◆ **Records**
* * * *

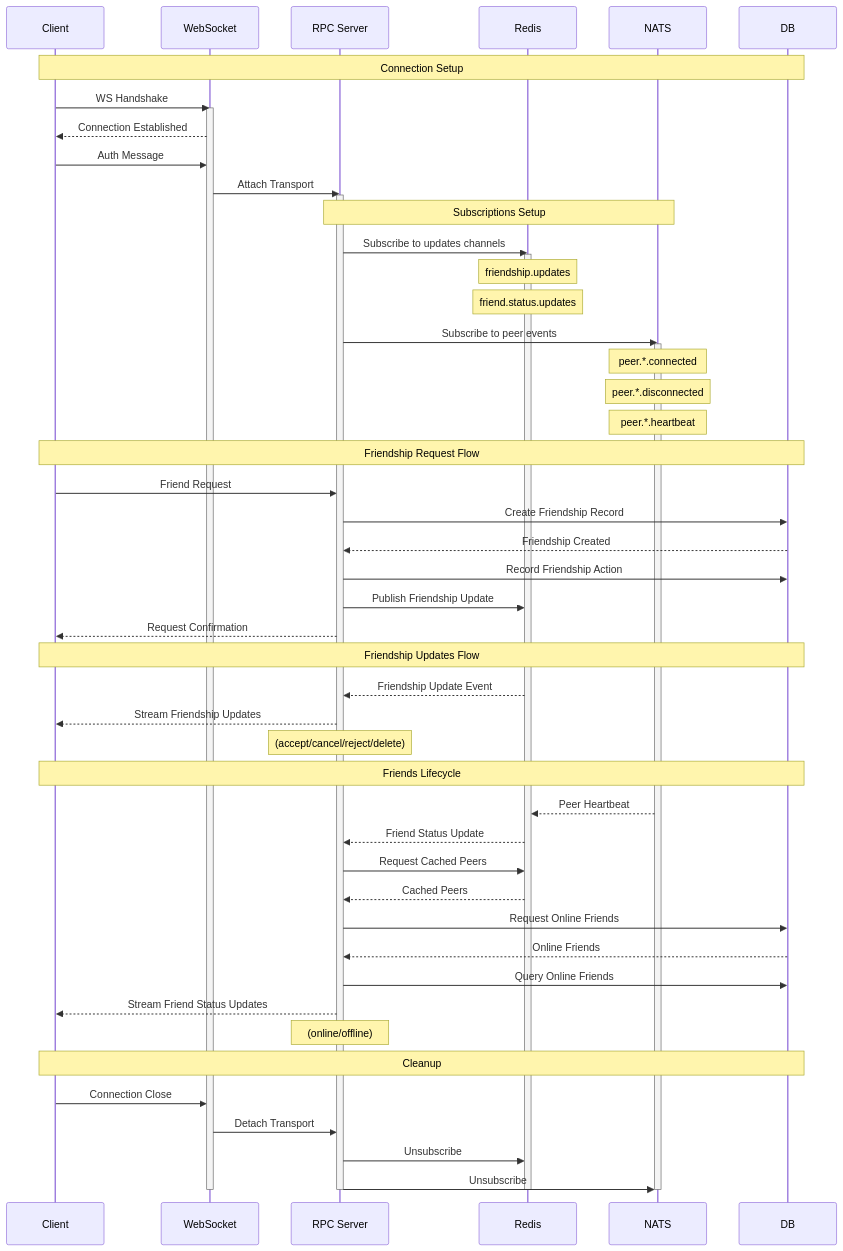
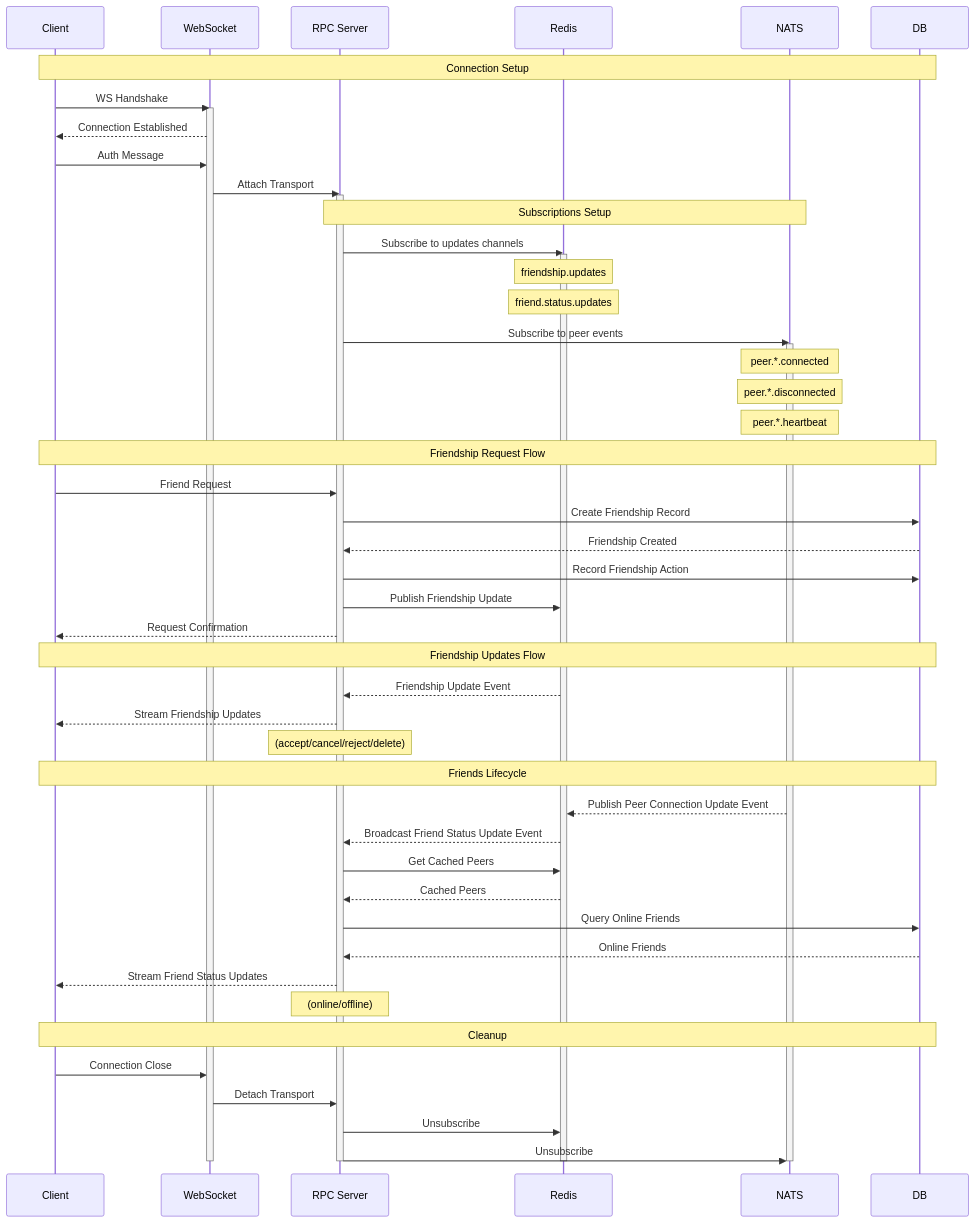
The second of 2 diagrams in README.md (decentraland/social-service-ea), drawn with Mermaid before and after one commit.

Commit message:
chore: seq diag improvements

````diff
--- a/README.md
+++ b/README.md
@@ -99,62 +99,61 @@
 ```mermaid
 sequenceDiagram
     participant Client
     participant WebSocket
     participant RPC Server
     participant Redis
     participant NATS
     participant DB
 
     Note over Client,DB: Connection Setup
     Client->>WebSocket: WS Handshake
     activate WebSocket
     WebSocket-->>Client: Connection Established
     Client->>WebSocket: Auth Message
     WebSocket->>RPC Server: Attach Transport
     activate RPC Server
 
     Note over RPC Server,NATS: Subscriptions Setup
     RPC Server->>Redis: Subscribe to updates channels
     activate Redis
     Note over Redis: friendship.updates
     Note over Redis: friend.status.updates
     RPC Server->>NATS: Subscribe to peer events
     activate NATS
     Note over NATS: peer.*.connected
     Note over NATS: peer.*.disconnected
     Note over NATS: peer.*.heartbeat
 
     Note over Client,DB: Friendship Request Flow
     Client->>RPC Server: Friend Request
     RPC Server->>DB: Create Friendship Record
     DB-->>RPC Server: Friendship Created
     RPC Server->>DB: Record Friendship Action
     RPC Server->>Redis: Publish Friendship Update
     RPC Server-->>Client: Request Confirmation
 
     Note over Client,DB: Friendship Updates Flow
     Redis-->>RPC Server: Friendship Update Event
     RPC Server-->>Client: Stream Friendship Updates
     Note over RPC Server: (accept/cancel/reject/delete)
 
     Note over Client,DB: Friends Lifecycle
-    NATS-->>Redis: Peer Heartbeat
-    Redis-->>RPC Server: Friend Status Update
-    RPC Server->>Redis: Request Cached Peers
+    NATS-->>Redis: Publish Peer Connection Update Event
+    Redis-->>RPC Server: Broadcast Friend Status Update Event
+    RPC Server->>Redis: Get Cached Peers
     Redis-->>RPC Server: Cached Peers
-    RPC Server->>DB: Request Online Friends
+    RPC Server->>DB: Query Online Friends
     DB-->>RPC Server: Online Friends
-    RPC Server->>DB: Query Online Friends
     RPC Server-->>Client: Stream Friend Status Updates
     Note over RPC Server: (online/offline)
 
     Note over Client,DB: Cleanup
     Client->>WebSocket: Connection Close
     WebSocket->>RPC Server: Detach Transport
     RPC Server->>Redis: Unsubscribe
     RPC Server->>NATS: Unsubscribe
     deactivate WebSocket
     deactivate RPC Server
     deactivate Redis
     deactivate NATS
 ```
````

* * * *

Using the records above, copy word for word the line with "Note over RPC Server,NATS: Subscriptions", the line with "Note over Client,DB: Friendship Updates", and every line between them.

     Note over RPC Server,NATS: Subscriptions Setup
     RPC Server->>Redis: Subscribe to updates channels
     activate Redis
     Note over Redis: friendship.updates
     Note over Redis: friend.status.updates
     RPC Server->>NATS: Subscribe to peer events
     activate NATS
     Note over NATS: peer.*.connected
     Note over NATS: peer.*.disconnected
     Note over NATS: peer.*.heartbeat
 
     Note over Client,DB: Friendship Request Flow
     Client->>RPC Server: Friend Request
     RPC Server->>DB: Create Friendship Record
     DB-->>RPC Server: Friendship Created
     RPC Server->>DB: Record Friendship Action
     RPC Server->>Redis: Publish Friendship Update
     RPC Server-->>Client: Request Confirmation
 
     Note over Client,DB: Friendship Updates Flow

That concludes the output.